= TASK TO CARRY OUT =
With every picture left out, give the data below back exactly.

MATERIAL TO PROCESS Start Marker

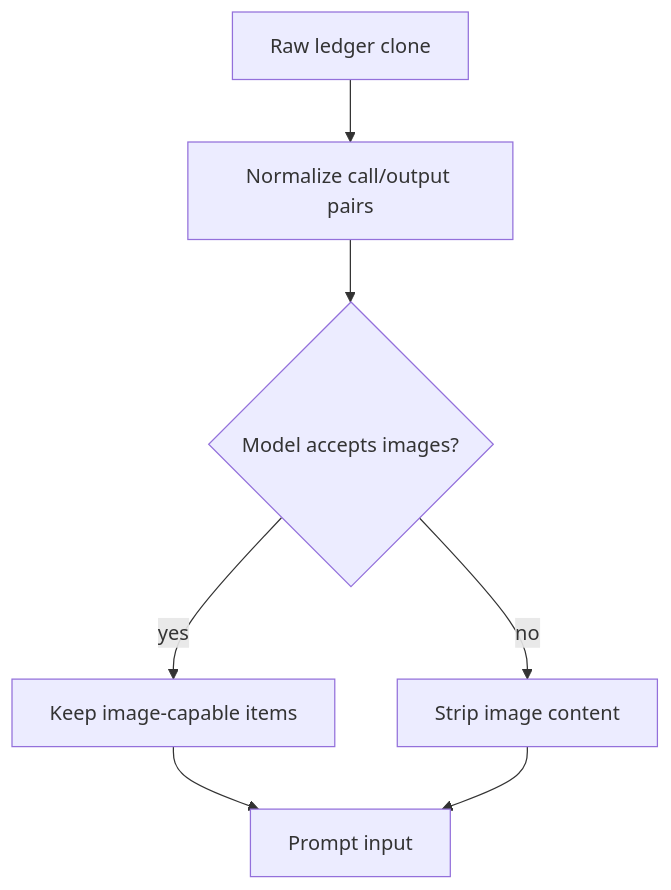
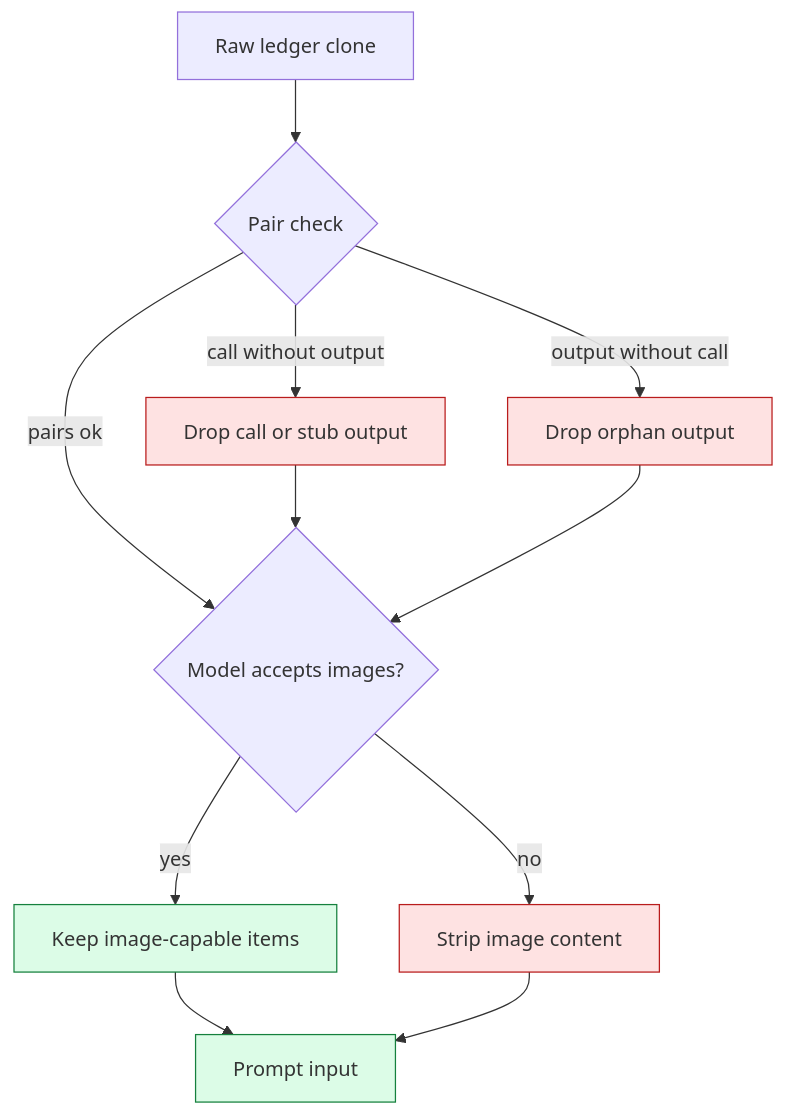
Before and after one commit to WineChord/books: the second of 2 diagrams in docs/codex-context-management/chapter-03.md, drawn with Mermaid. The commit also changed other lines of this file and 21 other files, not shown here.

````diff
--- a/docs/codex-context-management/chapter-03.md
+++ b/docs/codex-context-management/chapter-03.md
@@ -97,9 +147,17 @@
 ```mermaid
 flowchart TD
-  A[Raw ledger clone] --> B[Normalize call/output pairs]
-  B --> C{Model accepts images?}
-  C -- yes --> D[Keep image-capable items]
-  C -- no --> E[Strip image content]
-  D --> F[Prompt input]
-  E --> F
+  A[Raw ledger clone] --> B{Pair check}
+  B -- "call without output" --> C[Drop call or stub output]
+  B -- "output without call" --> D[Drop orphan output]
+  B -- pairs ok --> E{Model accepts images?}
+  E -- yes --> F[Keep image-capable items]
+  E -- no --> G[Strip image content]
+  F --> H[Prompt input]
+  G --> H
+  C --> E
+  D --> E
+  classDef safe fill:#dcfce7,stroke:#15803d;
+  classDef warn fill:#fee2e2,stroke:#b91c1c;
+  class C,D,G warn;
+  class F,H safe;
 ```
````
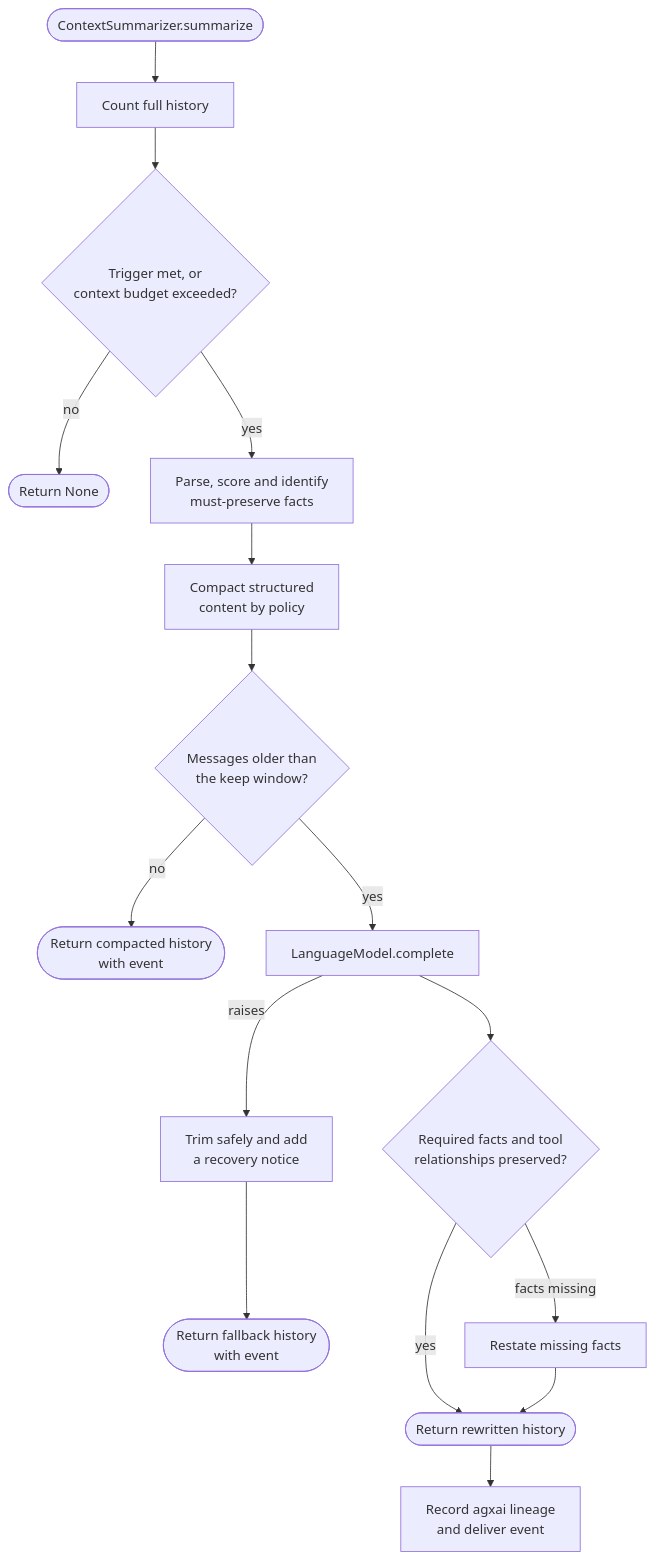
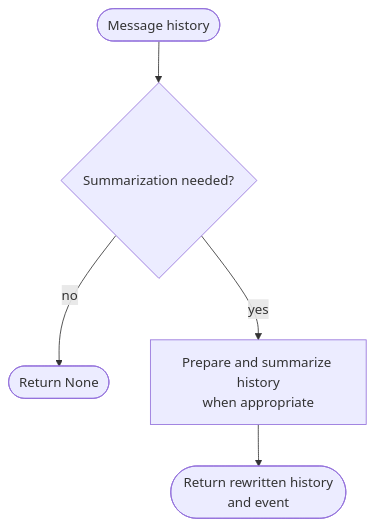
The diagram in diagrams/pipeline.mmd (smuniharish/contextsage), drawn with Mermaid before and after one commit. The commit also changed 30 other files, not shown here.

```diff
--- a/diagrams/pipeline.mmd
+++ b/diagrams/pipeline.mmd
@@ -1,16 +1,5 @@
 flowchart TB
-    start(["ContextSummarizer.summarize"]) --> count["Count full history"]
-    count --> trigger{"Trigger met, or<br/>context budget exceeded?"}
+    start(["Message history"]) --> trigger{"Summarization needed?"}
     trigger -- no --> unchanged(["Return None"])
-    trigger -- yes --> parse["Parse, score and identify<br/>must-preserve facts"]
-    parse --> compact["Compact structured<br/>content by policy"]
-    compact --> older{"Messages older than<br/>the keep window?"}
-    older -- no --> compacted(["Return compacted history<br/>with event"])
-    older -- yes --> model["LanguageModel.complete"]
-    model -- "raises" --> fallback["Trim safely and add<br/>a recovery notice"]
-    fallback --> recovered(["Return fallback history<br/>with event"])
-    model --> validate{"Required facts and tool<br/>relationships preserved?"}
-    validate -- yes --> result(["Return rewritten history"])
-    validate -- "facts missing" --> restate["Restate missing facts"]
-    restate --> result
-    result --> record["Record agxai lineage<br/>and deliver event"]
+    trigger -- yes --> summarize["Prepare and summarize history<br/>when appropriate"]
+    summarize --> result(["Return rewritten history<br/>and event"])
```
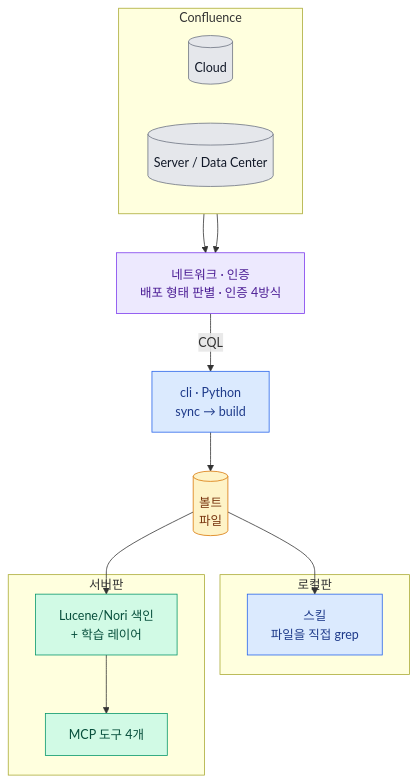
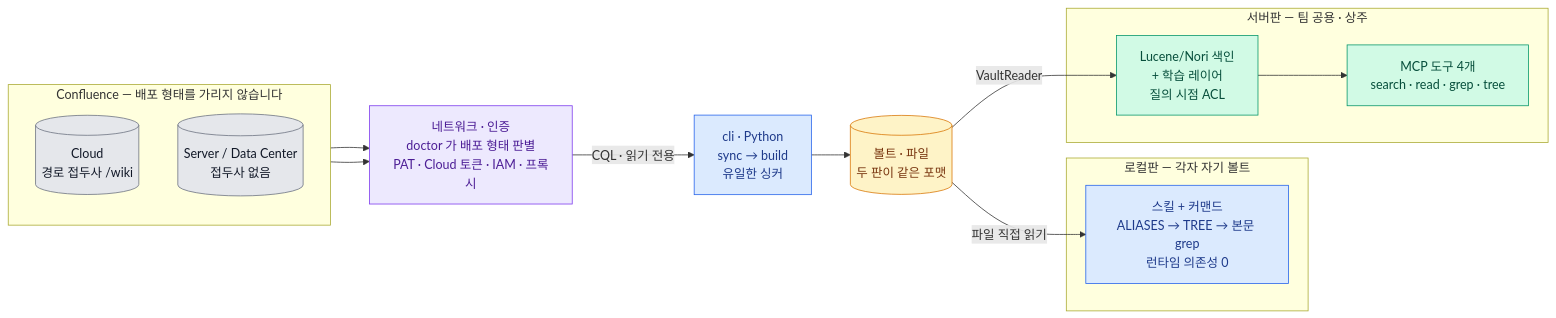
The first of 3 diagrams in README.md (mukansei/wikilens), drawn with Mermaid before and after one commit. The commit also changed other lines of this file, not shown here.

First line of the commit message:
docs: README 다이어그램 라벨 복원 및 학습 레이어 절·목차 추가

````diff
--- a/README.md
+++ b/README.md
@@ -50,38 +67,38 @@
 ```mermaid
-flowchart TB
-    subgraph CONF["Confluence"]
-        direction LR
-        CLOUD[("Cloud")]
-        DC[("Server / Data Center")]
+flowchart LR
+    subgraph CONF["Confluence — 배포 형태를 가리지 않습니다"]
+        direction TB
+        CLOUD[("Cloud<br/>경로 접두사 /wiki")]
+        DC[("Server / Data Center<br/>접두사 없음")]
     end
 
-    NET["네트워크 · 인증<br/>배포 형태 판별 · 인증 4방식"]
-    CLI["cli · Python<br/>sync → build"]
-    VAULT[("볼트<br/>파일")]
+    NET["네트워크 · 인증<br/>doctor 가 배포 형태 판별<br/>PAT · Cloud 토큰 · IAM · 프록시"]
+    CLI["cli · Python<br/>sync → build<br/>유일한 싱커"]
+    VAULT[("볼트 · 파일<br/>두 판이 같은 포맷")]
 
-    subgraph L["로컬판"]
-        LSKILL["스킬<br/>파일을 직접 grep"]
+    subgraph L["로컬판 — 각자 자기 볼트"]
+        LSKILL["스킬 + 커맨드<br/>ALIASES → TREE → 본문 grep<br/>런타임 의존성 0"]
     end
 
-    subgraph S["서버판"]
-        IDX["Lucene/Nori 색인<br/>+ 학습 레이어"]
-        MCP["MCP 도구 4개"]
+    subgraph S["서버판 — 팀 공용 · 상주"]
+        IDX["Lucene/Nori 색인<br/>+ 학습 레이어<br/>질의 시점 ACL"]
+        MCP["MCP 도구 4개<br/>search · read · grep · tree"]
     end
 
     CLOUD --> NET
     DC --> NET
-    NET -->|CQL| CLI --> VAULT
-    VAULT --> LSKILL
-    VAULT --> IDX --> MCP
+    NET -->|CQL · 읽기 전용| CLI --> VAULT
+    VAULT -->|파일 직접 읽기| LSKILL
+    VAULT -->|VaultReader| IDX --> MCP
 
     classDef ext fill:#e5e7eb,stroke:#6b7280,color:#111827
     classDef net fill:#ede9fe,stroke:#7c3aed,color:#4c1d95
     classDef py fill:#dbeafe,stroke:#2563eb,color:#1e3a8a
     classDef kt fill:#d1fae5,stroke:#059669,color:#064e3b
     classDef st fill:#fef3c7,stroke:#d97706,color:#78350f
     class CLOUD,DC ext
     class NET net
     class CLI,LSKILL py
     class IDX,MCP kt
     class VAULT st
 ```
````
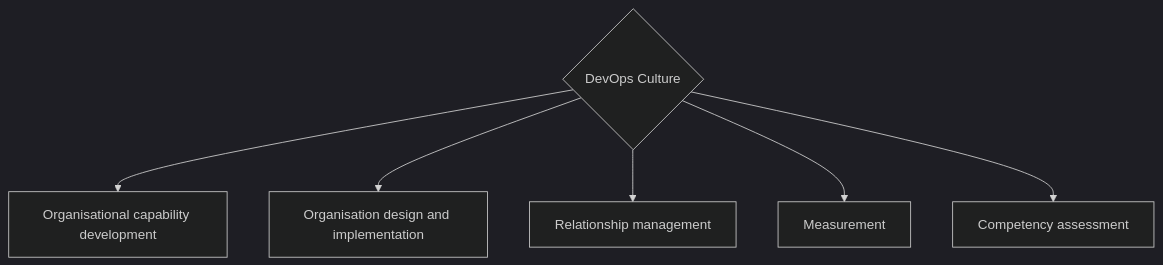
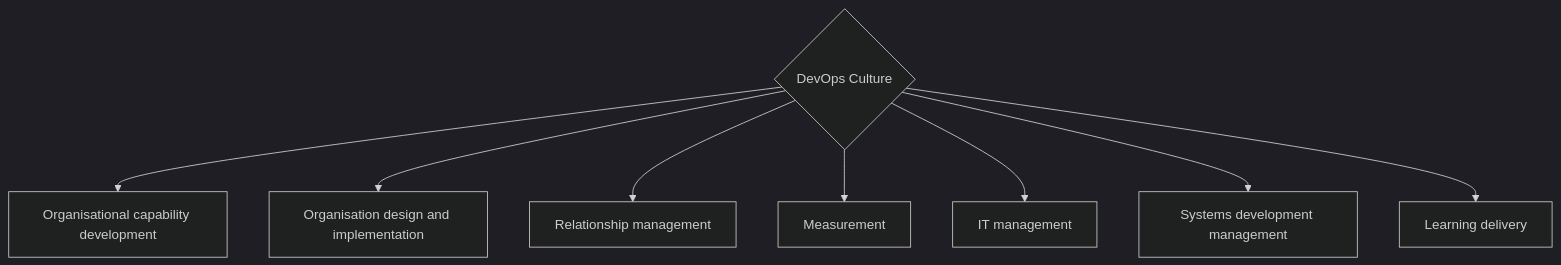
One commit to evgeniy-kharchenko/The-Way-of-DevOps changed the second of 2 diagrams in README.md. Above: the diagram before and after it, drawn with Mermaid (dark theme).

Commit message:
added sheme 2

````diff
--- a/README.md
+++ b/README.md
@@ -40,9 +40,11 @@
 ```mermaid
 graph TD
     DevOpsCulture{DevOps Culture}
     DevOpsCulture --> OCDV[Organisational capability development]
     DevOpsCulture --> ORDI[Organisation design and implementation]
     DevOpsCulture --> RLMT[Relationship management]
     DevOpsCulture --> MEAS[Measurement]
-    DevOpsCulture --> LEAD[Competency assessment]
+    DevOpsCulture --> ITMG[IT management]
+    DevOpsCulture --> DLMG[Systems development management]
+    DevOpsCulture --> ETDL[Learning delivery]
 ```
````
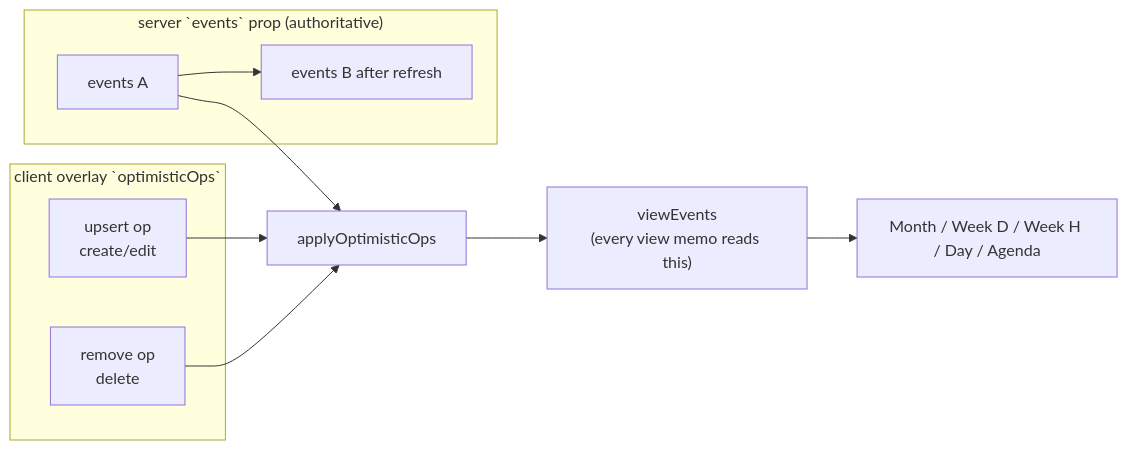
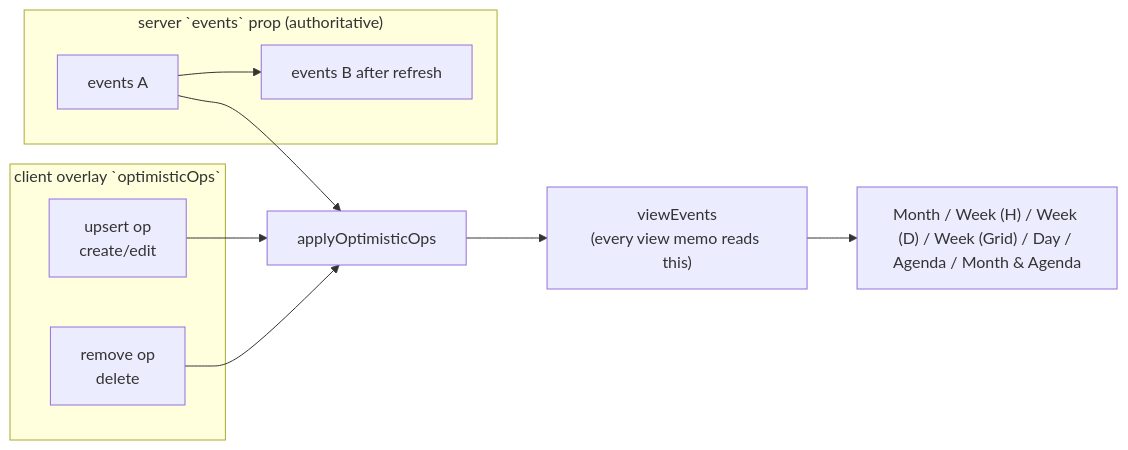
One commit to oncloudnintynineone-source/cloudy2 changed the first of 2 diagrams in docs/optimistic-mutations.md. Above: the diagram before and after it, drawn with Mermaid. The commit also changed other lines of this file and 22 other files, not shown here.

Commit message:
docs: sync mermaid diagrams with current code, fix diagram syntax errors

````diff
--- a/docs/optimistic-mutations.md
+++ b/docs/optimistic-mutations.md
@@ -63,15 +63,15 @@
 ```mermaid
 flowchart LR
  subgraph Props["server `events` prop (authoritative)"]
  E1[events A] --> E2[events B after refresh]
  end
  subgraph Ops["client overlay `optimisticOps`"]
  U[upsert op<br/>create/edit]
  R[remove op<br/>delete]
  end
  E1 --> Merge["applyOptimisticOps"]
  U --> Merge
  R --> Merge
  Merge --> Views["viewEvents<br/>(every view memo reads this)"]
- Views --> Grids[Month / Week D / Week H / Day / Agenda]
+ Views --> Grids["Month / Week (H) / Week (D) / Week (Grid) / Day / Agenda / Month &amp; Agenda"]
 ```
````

MATERIAL TO PROCESS End Marker

= EXPECTED OUTPUT =
Before and after one commit to WineChord/books: the second of 2 diagrams in docs/codex-context-management/chapter-03.md, drawn with Mermaid. The commit also changed other lines of this file and 21 other files, not shown here.

````diff
--- a/docs/codex-context-management/chapter-03.md
+++ b/docs/codex-context-management/chapter-03.md
@@ -97,9 +147,17 @@
 ```mermaid
 flowchart TD
-  A[Raw ledger clone] --> B[Normalize call/output pairs]
-  B --> C{Model accepts images?}
-  C -- yes --> D[Keep image-capable items]
-  C -- no --> E[Strip image content]
-  D --> F[Prompt input]
-  E --> F
+  A[Raw ledger clone] --> B{Pair check}
+  B -- "call without output" --> C[Drop call or stub output]
+  B -- "output without call" --> D[Drop orphan output]
+  B -- pairs ok --> E{Model accepts images?}
+  E -- yes --> F[Keep image-capable items]
+  E -- no --> G[Strip image content]
+  F --> H[Prompt input]
+  G --> H
+  C --> E
+  D --> E
+  classDef safe fill:#dcfce7,stroke:#15803d;
+  classDef warn fill:#fee2e2,stroke:#b91c1c;
+  class C,D,G warn;
+  class F,H safe;
 ```
````
The diagram in diagrams/pipeline.mmd (smuniharish/contextsage), drawn with Mermaid before and after one commit. The commit also changed 30 other files, not shown here.

```diff
--- a/diagrams/pipeline.mmd
+++ b/diagrams/pipeline.mmd
@@ -1,16 +1,5 @@
 flowchart TB
-    start(["ContextSummarizer.summarize"]) --> count["Count full history"]
-    count --> trigger{"Trigger met, or<br/>context budget exceeded?"}
+    start(["Message history"]) --> trigger{"Summarization needed?"}
     trigger -- no --> unchanged(["Return None"])
-    trigger -- yes --> parse["Parse, score and identify<br/>must-preserve facts"]
-    parse --> compact["Compact structured<br/>content by policy"]
-    compact --> older{"Messages older than<br/>the keep window?"}
-    older -- no --> compacted(["Return compacted history<br/>with event"])
-    older -- yes --> model["LanguageModel.complete"]
-    model -- "raises" --> fallback["Trim safely and add<br/>a recovery notice"]
-    fallback --> recovered(["Return fallback history<br/>with event"])
-    model --> validate{"Required facts and tool<br/>relationships preserved?"}
-    validate -- yes --> result(["Return rewritten history"])
-    validate -- "facts missing" --> restate["Restate missing facts"]
-    restate --> result
-    result --> record["Record agxai lineage<br/>and deliver event"]
+    trigger -- yes --> summarize["Prepare and summarize history<br/>when appropriate"]
+    summarize --> result(["Return rewritten history<br/>and event"])
```
The first of 3 diagrams in README.md (mukansei/wikilens), drawn with Mermaid before and after one commit. The commit also changed other lines of this file, not shown here.

First line of the commit message:
docs: README 다이어그램 라벨 복원 및 학습 레이어 절·목차 추가

````diff
--- a/README.md
+++ b/README.md
@@ -50,38 +67,38 @@
 ```mermaid
-flowchart TB
-    subgraph CONF["Confluence"]
-        direction LR
-        CLOUD[("Cloud")]
-        DC[("Server / Data Center")]
+flowchart LR
+    subgraph CONF["Confluence — 배포 형태를 가리지 않습니다"]
+        direction TB
+        CLOUD[("Cloud<br/>경로 접두사 /wiki")]
+        DC[("Server / Data Center<br/>접두사 없음")]
     end
 
-    NET["네트워크 · 인증<br/>배포 형태 판별 · 인증 4방식"]
-    CLI["cli · Python<br/>sync → build"]
-    VAULT[("볼트<br/>파일")]
+    NET["네트워크 · 인증<br/>doctor 가 배포 형태 판별<br/>PAT · Cloud 토큰 · IAM · 프록시"]
+    CLI["cli · Python<br/>sync → build<br/>유일한 싱커"]
+    VAULT[("볼트 · 파일<br/>두 판이 같은 포맷")]
 
-    subgraph L["로컬판"]
-        LSKILL["스킬<br/>파일을 직접 grep"]
+    subgraph L["로컬판 — 각자 자기 볼트"]
+        LSKILL["스킬 + 커맨드<br/>ALIASES → TREE → 본문 grep<br/>런타임 의존성 0"]
     end
 
-    subgraph S["서버판"]
-        IDX["Lucene/Nori 색인<br/>+ 학습 레이어"]
-        MCP["MCP 도구 4개"]
+    subgraph S["서버판 — 팀 공용 · 상주"]
+        IDX["Lucene/Nori 색인<br/>+ 학습 레이어<br/>질의 시점 ACL"]
+        MCP["MCP 도구 4개<br/>search · read · grep · tree"]
     end
 
     CLOUD --> NET
     DC --> NET
-    NET -->|CQL| CLI --> VAULT
-    VAULT --> LSKILL
-    VAULT --> IDX --> MCP
+    NET -->|CQL · 읽기 전용| CLI --> VAULT
+    VAULT -->|파일 직접 읽기| LSKILL
+    VAULT -->|VaultReader| IDX --> MCP
 
     classDef ext fill:#e5e7eb,stroke:#6b7280,color:#111827
     classDef net fill:#ede9fe,stroke:#7c3aed,color:#4c1d95
     classDef py fill:#dbeafe,stroke:#2563eb,color:#1e3a8a
     classDef kt fill:#d1fae5,stroke:#059669,color:#064e3b
     classDef st fill:#fef3c7,stroke:#d97706,color:#78350f
     class CLOUD,DC ext
     class NET net
     class CLI,LSKILL py
     class IDX,MCP kt
     class VAULT st
 ```
````
One commit to evgeniy-kharchenko/The-Way-of-DevOps changed the second of 2 diagrams in README.md. Above: the diagram before and after it, drawn with Mermaid (dark theme).

Commit message:
added sheme 2

````diff
--- a/README.md
+++ b/README.md
@@ -40,9 +40,11 @@
 ```mermaid
 graph TD
     DevOpsCulture{DevOps Culture}
     DevOpsCulture --> OCDV[Organisational capability development]
     DevOpsCulture --> ORDI[Organisation design and implementation]
     DevOpsCulture --> RLMT[Relationship management]
     DevOpsCulture --> MEAS[Measurement]
-    DevOpsCulture --> LEAD[Competency assessment]
+    DevOpsCulture --> ITMG[IT management]
+    DevOpsCulture --> DLMG[Systems development management]
+    DevOpsCulture --> ETDL[Learning delivery]
 ```
````
One commit to oncloudnintynineone-source/cloudy2 changed the first of 2 diagrams in docs/optimistic-mutations.md. Above: the diagram before and after it, drawn with Mermaid. The commit also changed other lines of this file and 22 other files, not shown here.

Commit message:
docs: sync mermaid diagrams with current code, fix diagram syntax errors

````diff
--- a/docs/optimistic-mutations.md
+++ b/docs/optimistic-mutations.md
@@ -63,15 +63,15 @@
 ```mermaid
 flowchart LR
  subgraph Props["server `events` prop (authoritative)"]
  E1[events A] --> E2[events B after refresh]
  end
  subgraph Ops["client overlay `optimisticOps`"]
  U[upsert op<br/>create/edit]
  R[remove op<br/>delete]
  end
  E1 --> Merge["applyOptimisticOps"]
  U --> Merge
  R --> Merge
  Merge --> Views["viewEvents<br/>(every view memo reads this)"]
- Views --> Grids[Month / Week D / Week H / Day / Agenda]
+ Views --> Grids["Month / Week (H) / Week (D) / Week (Grid) / Day / Agenda / Month &amp; Agenda"]
 ```
````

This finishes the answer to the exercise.